* What to work on: Each entry below must come back exactly as written, without its pictures.

* Provided data:
Start of Block

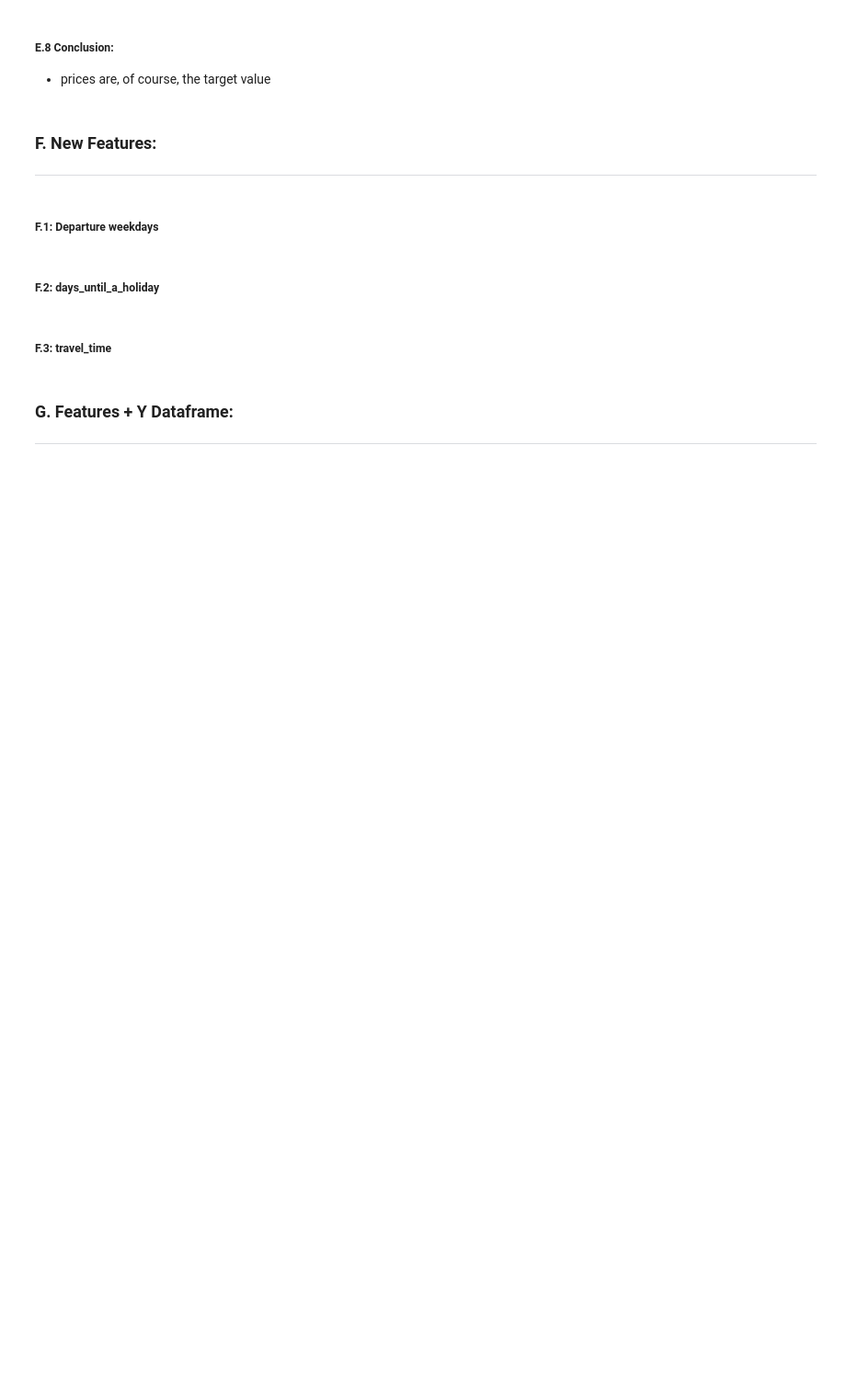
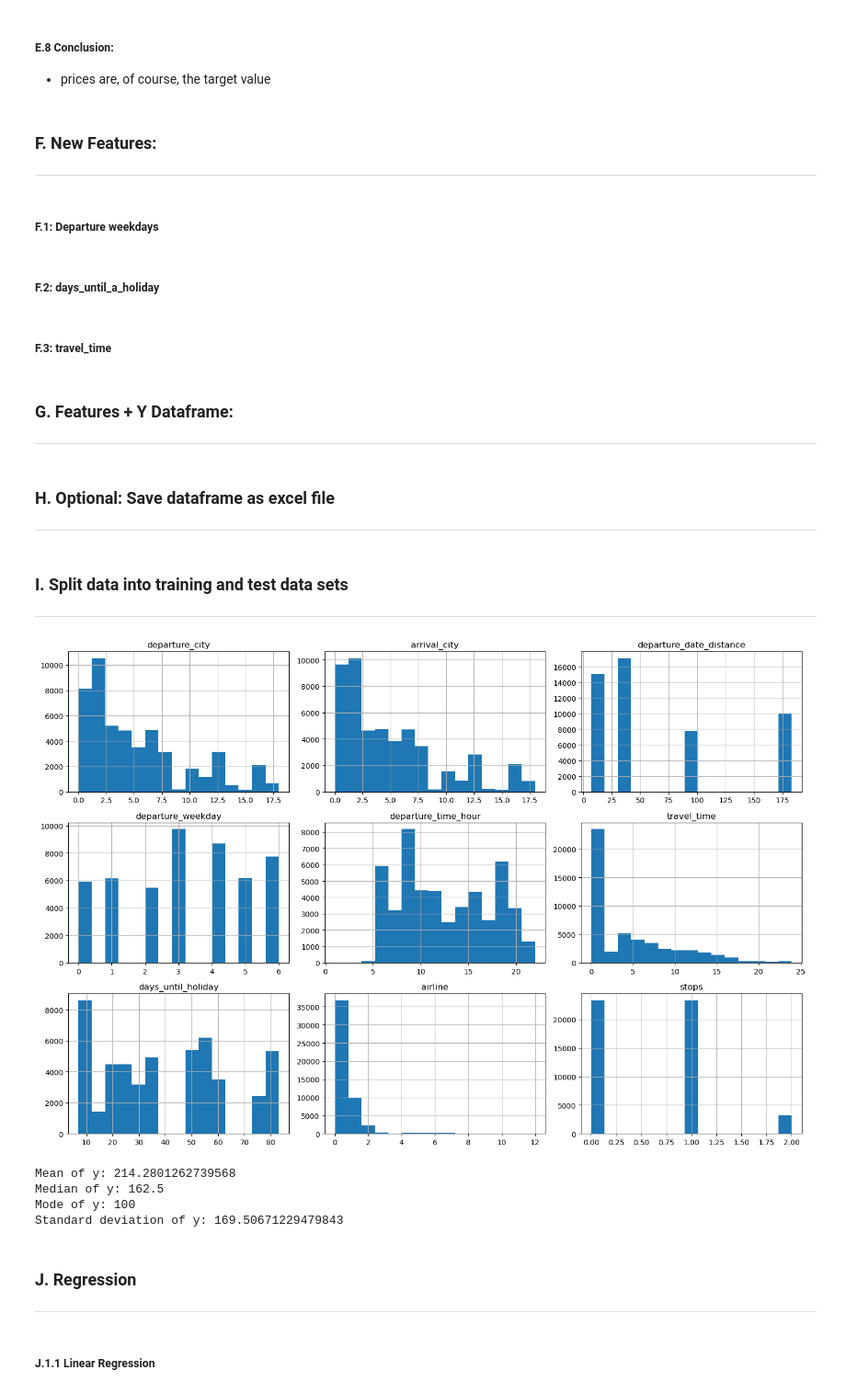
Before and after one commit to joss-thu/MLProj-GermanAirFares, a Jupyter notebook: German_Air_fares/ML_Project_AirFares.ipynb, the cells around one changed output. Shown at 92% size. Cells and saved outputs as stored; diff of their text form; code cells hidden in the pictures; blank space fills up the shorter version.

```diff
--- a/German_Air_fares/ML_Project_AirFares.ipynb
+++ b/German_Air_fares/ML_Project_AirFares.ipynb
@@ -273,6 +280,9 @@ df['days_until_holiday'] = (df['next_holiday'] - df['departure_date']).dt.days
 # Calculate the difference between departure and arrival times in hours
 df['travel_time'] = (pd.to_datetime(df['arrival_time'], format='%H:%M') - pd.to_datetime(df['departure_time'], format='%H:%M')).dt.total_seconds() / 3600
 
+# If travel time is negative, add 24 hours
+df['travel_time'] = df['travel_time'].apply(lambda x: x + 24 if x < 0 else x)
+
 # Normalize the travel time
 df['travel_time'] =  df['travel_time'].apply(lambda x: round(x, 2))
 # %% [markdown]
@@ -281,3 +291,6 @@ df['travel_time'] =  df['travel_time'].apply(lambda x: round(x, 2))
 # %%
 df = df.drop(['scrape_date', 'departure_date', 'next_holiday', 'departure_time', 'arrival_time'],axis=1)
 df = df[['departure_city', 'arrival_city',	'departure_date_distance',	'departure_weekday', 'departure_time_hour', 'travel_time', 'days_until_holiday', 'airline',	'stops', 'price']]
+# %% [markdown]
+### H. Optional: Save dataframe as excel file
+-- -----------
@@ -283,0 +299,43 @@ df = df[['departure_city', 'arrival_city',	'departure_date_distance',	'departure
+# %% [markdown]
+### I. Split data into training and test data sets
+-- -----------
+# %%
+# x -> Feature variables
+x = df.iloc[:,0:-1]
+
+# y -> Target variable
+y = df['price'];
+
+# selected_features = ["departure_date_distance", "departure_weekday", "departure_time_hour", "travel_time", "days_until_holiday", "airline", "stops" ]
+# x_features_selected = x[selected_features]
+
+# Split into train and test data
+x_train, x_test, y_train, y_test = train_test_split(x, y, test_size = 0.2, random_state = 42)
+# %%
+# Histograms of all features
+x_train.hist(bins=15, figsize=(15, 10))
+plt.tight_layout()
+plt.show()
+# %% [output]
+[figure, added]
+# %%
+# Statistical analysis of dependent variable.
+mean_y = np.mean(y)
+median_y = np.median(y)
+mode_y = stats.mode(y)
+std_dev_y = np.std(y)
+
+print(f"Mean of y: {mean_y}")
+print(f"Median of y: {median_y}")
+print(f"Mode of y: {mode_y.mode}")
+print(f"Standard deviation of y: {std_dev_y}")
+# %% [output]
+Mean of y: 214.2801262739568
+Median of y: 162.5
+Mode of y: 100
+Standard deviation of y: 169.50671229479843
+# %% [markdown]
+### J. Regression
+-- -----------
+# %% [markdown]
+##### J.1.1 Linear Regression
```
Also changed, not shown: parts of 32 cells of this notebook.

End of Block

* Solved exercise:
Before and after one commit to joss-thu/MLProj-GermanAirFares, a Jupyter notebook: German_Air_fares/ML_Project_AirFares.ipynb, the cells around one changed output. Shown at 92% size. Cells and saved outputs as stored; diff of their text form; code cells hidden in the pictures; blank space fills up the shorter version.

```diff
--- a/German_Air_fares/ML_Project_AirFares.ipynb
+++ b/German_Air_fares/ML_Project_AirFares.ipynb
@@ -273,6 +280,9 @@ df['days_until_holiday'] = (df['next_holiday'] - df['departure_date']).dt.days
 # Calculate the difference between departure and arrival times in hours
 df['travel_time'] = (pd.to_datetime(df['arrival_time'], format='%H:%M') - pd.to_datetime(df['departure_time'], format='%H:%M')).dt.total_seconds() / 3600
 
+# If travel time is negative, add 24 hours
+df['travel_time'] = df['travel_time'].apply(lambda x: x + 24 if x < 0 else x)
+
 # Normalize the travel time
 df['travel_time'] =  df['travel_time'].apply(lambda x: round(x, 2))
 # %% [markdown]
@@ -281,3 +291,6 @@ df['travel_time'] =  df['travel_time'].apply(lambda x: round(x, 2))
 # %%
 df = df.drop(['scrape_date', 'departure_date', 'next_holiday', 'departure_time', 'arrival_time'],axis=1)
 df = df[['departure_city', 'arrival_city',	'departure_date_distance',	'departure_weekday', 'departure_time_hour', 'travel_time', 'days_until_holiday', 'airline',	'stops', 'price']]
+# %% [markdown]
+### H. Optional: Save dataframe as excel file
+-- -----------
@@ -283,0 +299,43 @@ df = df[['departure_city', 'arrival_city',	'departure_date_distance',	'departure
+# %% [markdown]
+### I. Split data into training and test data sets
+-- -----------
+# %%
+# x -> Feature variables
+x = df.iloc[:,0:-1]
+
+# y -> Target variable
+y = df['price'];
+
+# selected_features = ["departure_date_distance", "departure_weekday", "departure_time_hour", "travel_time", "days_until_holiday", "airline", "stops" ]
+# x_features_selected = x[selected_features]
+
+# Split into train and test data
+x_train, x_test, y_train, y_test = train_test_split(x, y, test_size = 0.2, random_state = 42)
+# %%
+# Histograms of all features
+x_train.hist(bins=15, figsize=(15, 10))
+plt.tight_layout()
+plt.show()
+# %% [output]
+[figure, added]
+# %%
+# Statistical analysis of dependent variable.
+mean_y = np.mean(y)
+median_y = np.median(y)
+mode_y = stats.mode(y)
+std_dev_y = np.std(y)
+
+print(f"Mean of y: {mean_y}")
+print(f"Median of y: {median_y}")
+print(f"Mode of y: {mode_y.mode}")
+print(f"Standard deviation of y: {std_dev_y}")
+# %% [output]
+Mean of y: 214.2801262739568
+Median of y: 162.5
+Mode of y: 100
+Standard deviation of y: 169.50671229479843
+# %% [markdown]
+### J. Regression
+-- -----------
+# %% [markdown]
+##### J.1.1 Linear Regression
```
Also changed, not shown: parts of 32 cells of this notebook.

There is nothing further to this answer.